+Bruce Abbott (980225.2005 EST)--

+

+>>You haven't yet replied to my description of the correlations that are

+>>actually observed, which contradict what your common sense is telling you.

+>

+>I thought that this was it:

+>

+>>>In an

+>>>ideal control system, this immediate response means that e would never get

+>>>large enough even to detect, even though d and o varied over a wide range.

+>>>At these levels of variation, _observed_ changes in e would constitute

+>>>nothing but measurement error, and variation in e would appear uncorrelated

+>>>(except by chance) with d and with o.

+

+This isn't the actual explanation of the correlation phenomenon to which I

+refer. It's not a question of measurement error in observing an ideal

+control system. We see this effect in real data, measures of definitely

+non-ideal human control. We can measure the cv and the output more

+accurately than they can be controlled (cv) or varied (output) by the

+organism. The real explanation lies in system noise -- the fact that

+outputs and other variables show small spontaneous variations uncorrelated

+with changes in the disturbance.

I wanted to see if it was possible to say anything about the correlation

between the

perceptual signal and the disturbance signal of a control loop in the

absence of system

noise. It turned out to be possible, unless I've made some serious mistake.

So here's

the message as originally drafted.

-----------------------

The recent reincarnation of the discussion on the relation between the

disturbance signal and the perceptual signal has made possible an

interesting analysis. We can compute, at

least for the simplest control loop with a perfect integrator output

function, the maximum

possible correlation between the two signals as a function of the degree of

control.

If my analysis is correct, this maximum is 1/CR, where CR is the control

ratio--the

ratio between the magnitude of the amplitude of the variation in the perceptual

signal in the absence of control to its amplitude when control is in operation.

The correlation would be lower, if there is noise in the system.

I'll make a large caveat here. To me, this analysis seems too simple, and

I'd be

grateful if anyone can find an error that _increases_ the maximum

correlation possible

between p and d in this idealized maximally simple control loop, or show by

simulation

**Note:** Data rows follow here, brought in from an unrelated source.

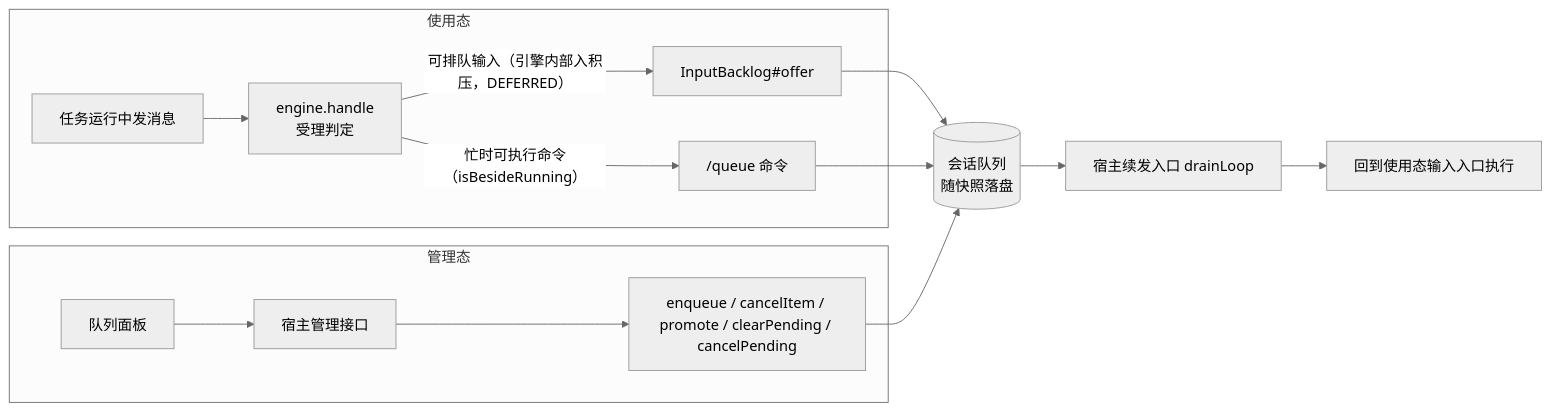
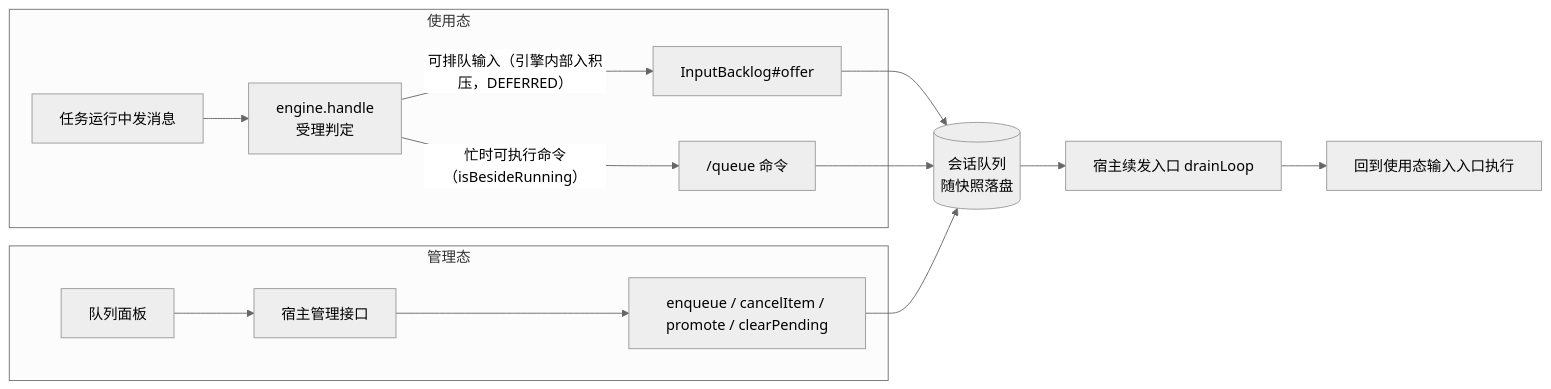
The second of 2 diagrams in solon-ai-harness-queue/README.md (opensolon/solon-ai), drawn with Mermaid (neutral theme) before and after one commit. The commit also changed other lines of this file and 42 other files, not shown here.

````diff
--- a/solon-ai-harness-queue/README.md
+++ b/solon-ai-harness-queue/README.md
@@ -108,15 +108,15 @@
 ```mermaid
 flowchart LR
     subgraph 使用态
         U1["任务运行中发消息"] --> H["engine.handle<br/>受理判定"]
         H -- "可排队输入（引擎内部入积压，DEFERRED）" --> EQ1["InputBacklog#offer"]
         H -- "忙时可执行命令（isBesideRunning）" --> C["/queue 命令"]
     end
     subgraph 管理态
-        U2["队列面板"] --> API["宿主管理接口"] --> EQ2["enqueue / cancelItem / promote / clearPending / cancelPending"]
+        U2["队列面板"] --> API["宿主管理接口"] --> EQ2["enqueue / cancelItem / promote / clearPending"]
     end
     EQ1 --> Q[("会话队列<br/>随快照落盘")]
     C --> Q
     EQ2 --> Q
     Q --> D["宿主续发入口 drainLoop"] --> IN["回到使用态输入入口执行"]
 ```
````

that the actual correlation is higher than the analysis shows. I submit the

analysis

because I can't by myself, see anything wrong with it, other than

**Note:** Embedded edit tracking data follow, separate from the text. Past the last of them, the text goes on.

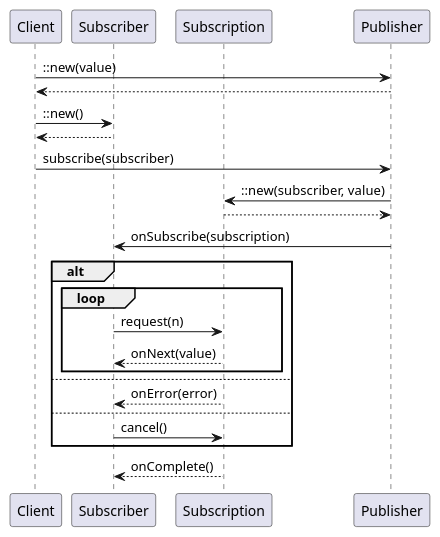
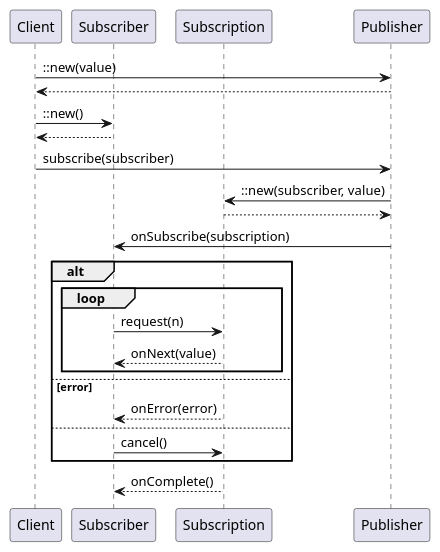
Before and after one commit to yanghoon/obsidian-workspace: the diagram in _diary/2024-06-18.md, drawn with PlantUML.

Commit message:
vault backup: 2024-06-19 00:25:42

````diff
--- a/_diary/2024-06-18.md
+++ b/_diary/2024-06-18.md
@@ -3,33 +3,33 @@
 ```plantuml
 @startuml
 
 participant Client as Client
 participant Subscriber as Sub
 participant Subscription as Subn
 participant Publisher as Pub
 
 Client -> Pub: ::new(value)
 Client <-- Pub
 Client -> Sub: ::new()
 Client <-- Sub
 
 Client -> Pub: subscribe(subscriber)
 Pub -> Subn: ::new(subscriber, value)
 Pub <-- Subn
 Pub -> Sub: onSubscribe(subscription)
 
 alt
   group loop
     Sub -> Subn: request(n)
     Sub <-- Subn: onNext(value)
   end
-else
+else error
   Sub <-- Subn: onError(error)
 else 
   Sub -> Subn: cancel()
 end
 
 Sub <-- Subn: onComplete()
 
 @enduml
 ```
````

approximations that

work in the direction of increasing the maximum.

----------------------------

We start with the classic diagram of a control system:

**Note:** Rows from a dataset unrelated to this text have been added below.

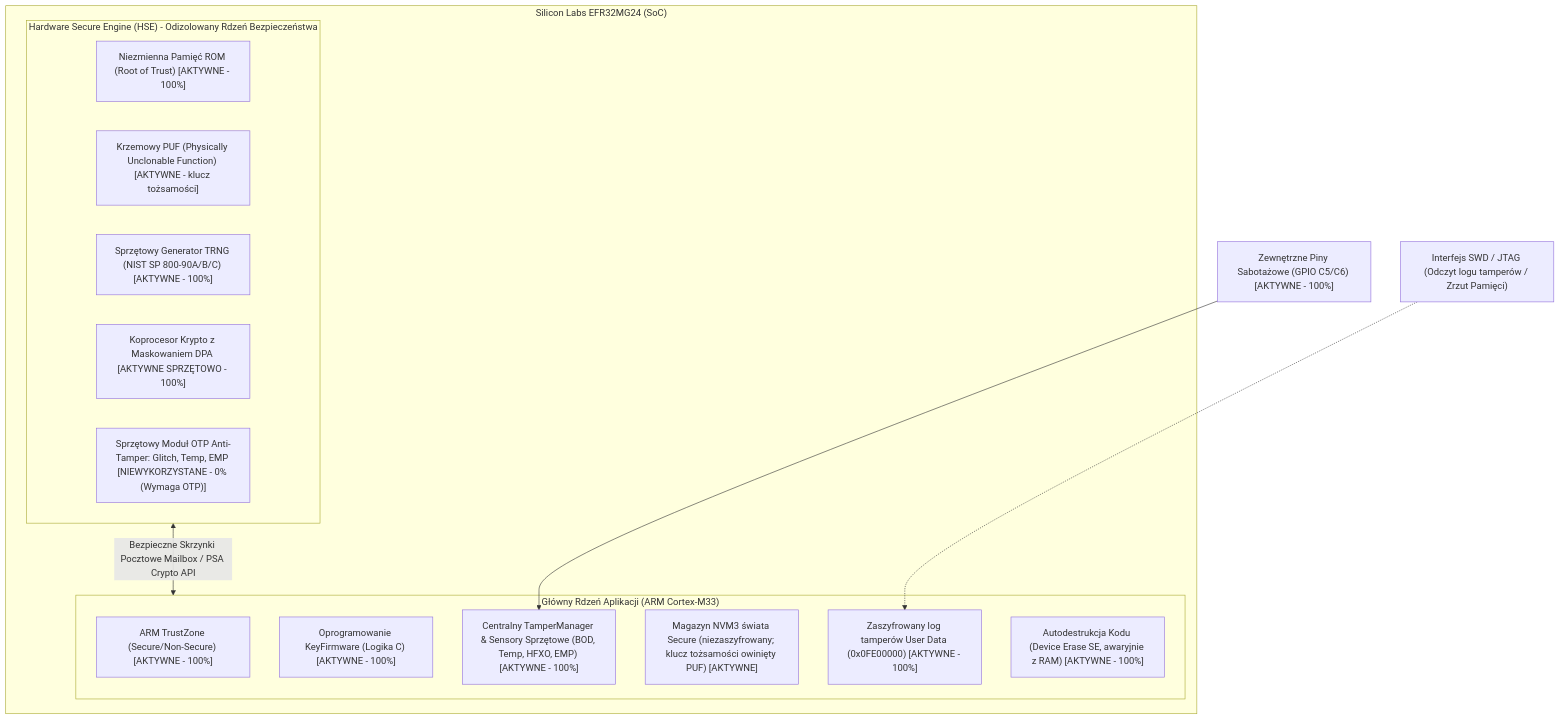
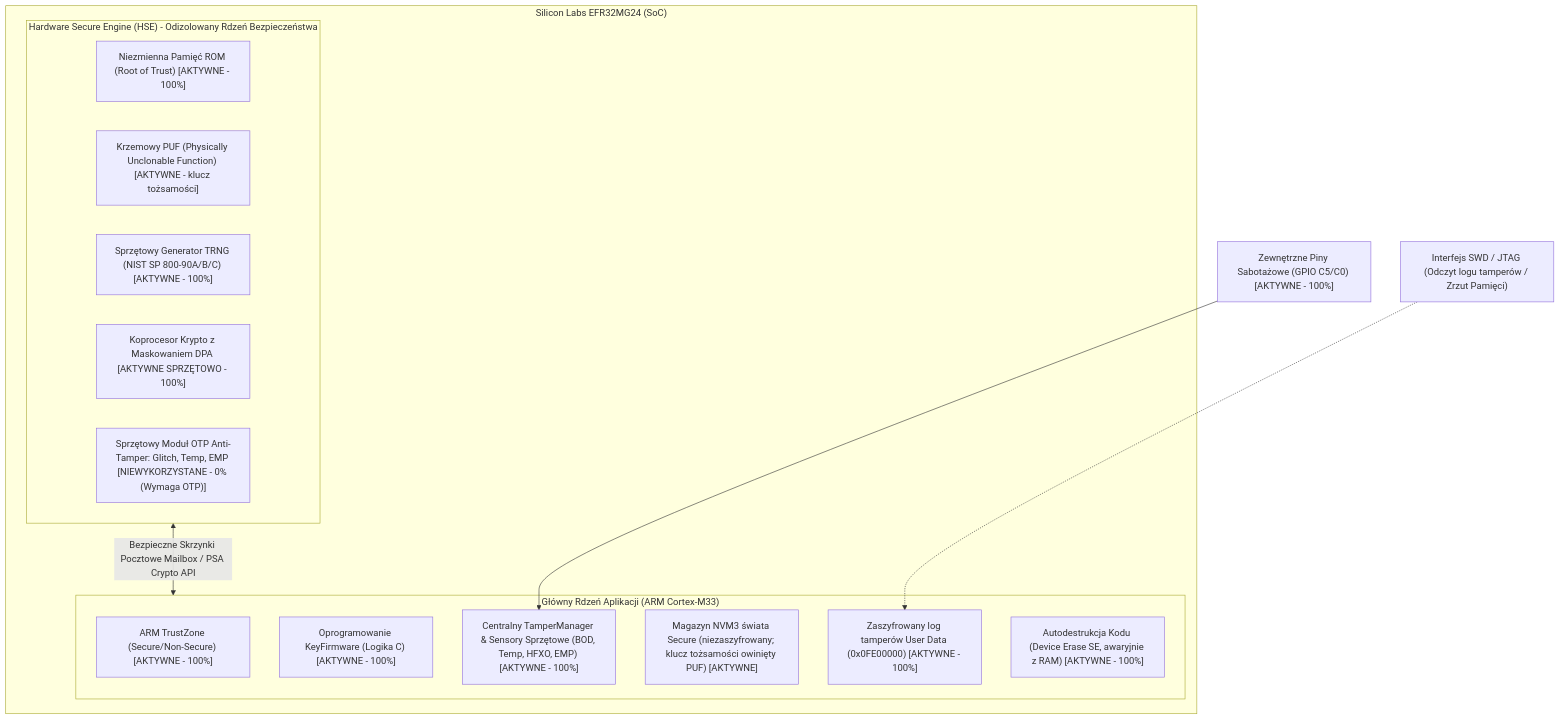
The first of 4 diagrams in docs/security/compass_security_mechanisms.md (michalkkkd/keyadmin), drawn with Mermaid before and after one commit. The commit also changed other lines of this file and 21 other files, not shown here.

````diff
--- a/docs/security/compass_security_mechanisms.md
+++ b/docs/security/compass_security_mechanisms.md
@@ -27,26 +27,26 @@
 ```mermaid
 flowchart TD
     subgraph EFR32MG24["Silicon Labs EFR32MG24 (SoC)"]
         subgraph HSE["Hardware Secure Engine (HSE) - Odizolowany Rdzeń Bezpieczeństwa"]
             ROM["Niezmienna Pamięć ROM (Root of Trust) [AKTYWNE - 100%]"]
             PUF["Krzemowy PUF (Physically Unclonable Function) [AKTYWNE - klucz tożsamości]"]
             TRNG["Sprzętowy Generator TRNG (NIST SP 800-90A/B/C) [AKTYWNE - 100%]"]
             DPA["Koprocesor Krypto z Maskowaniem DPA [AKTYWNE SPRZĘTOWO - 100%]"]
             AT_MOD["Sprzętowy Moduł OTP Anti-Tamper: Glitch, Temp, EMP [NIEWYKORZYSTANE - 0% (Wymaga OTP)]"]
         end
 
         subgraph APP_CORE["Główny Rdzeń Aplikacji (ARM Cortex-M33)"]
             TZ["ARM TrustZone (Secure/Non-Secure) [AKTYWNE - 100%]"]
             FW["Oprogramowanie KeyFirmware (Logika C) [AKTYWNE - 100%]"]
             TM["Centralny TamperManager & Sensory Sprzętowe (BOD, Temp, HFXO, EMP) [AKTYWNE - 100%]"]
             NVM3["Magazyn NVM3 świata Secure (niezaszyfrowany; klucz tożsamości owinięty PUF) [AKTYWNE]"]
             BB["Zaszyfrowany log tamperów User Data (0x0FE00000) [AKTYWNE - 100%]"]
             RAM_WIPE["Autodestrukcja Kodu (Device Erase SE, awaryjnie z RAM) [AKTYWNE - 100%]"]
         end
 
         HSE <-->|Bezpieczne Skrzynki Pocztowe Mailbox / PSA Crypto API| APP_CORE
     end
 
-    EXT_PINS["Zewnętrzne Piny Sabotażowe (GPIO C5/C6) [AKTYWNE - 100%]"] --> TM
+    EXT_PINS["Zewnętrzne Piny Sabotażowe (GPIO C5/C0) [AKTYWNE - 100%]"] --> TM
     EXT_DEBUG["Interfejs SWD / JTAG (Odczyt logu tamperów / Zrzut Pamięci)"] -.-> BB
 ```
````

perceptual signal (p) ^ | reference signal (r)

> V

>____________-___error signal(e)__

> comparator |

perceptual signal (p) | |

> output function (G)

input function |

> >output signal (o)

CCEV + -----environment function-------|

> >

disturbance signal (d)| |output signal (o)

^ V

And we will make the usual assumptions that are made when using the

expression "p = o + d". That is to say, all the functions in the loop

except the output function are unit transforms.

Since it is short, I will repeat the loop derivation I wrote for Rick.

p = o + d = Ge + d = G(r-p) + d = Gr - Gp + d (1)

which yields d = p + Gp - Gr

That's starting point 1.

In the equation, d = p + Gp - Gr, all the "variables" are actually Laplace

transforms, which can be treated as if they were algebraic variables if the

system is linear (an integrator is a linear system). A Laplace transform is

a way of describing a time function, to put it crudely. The output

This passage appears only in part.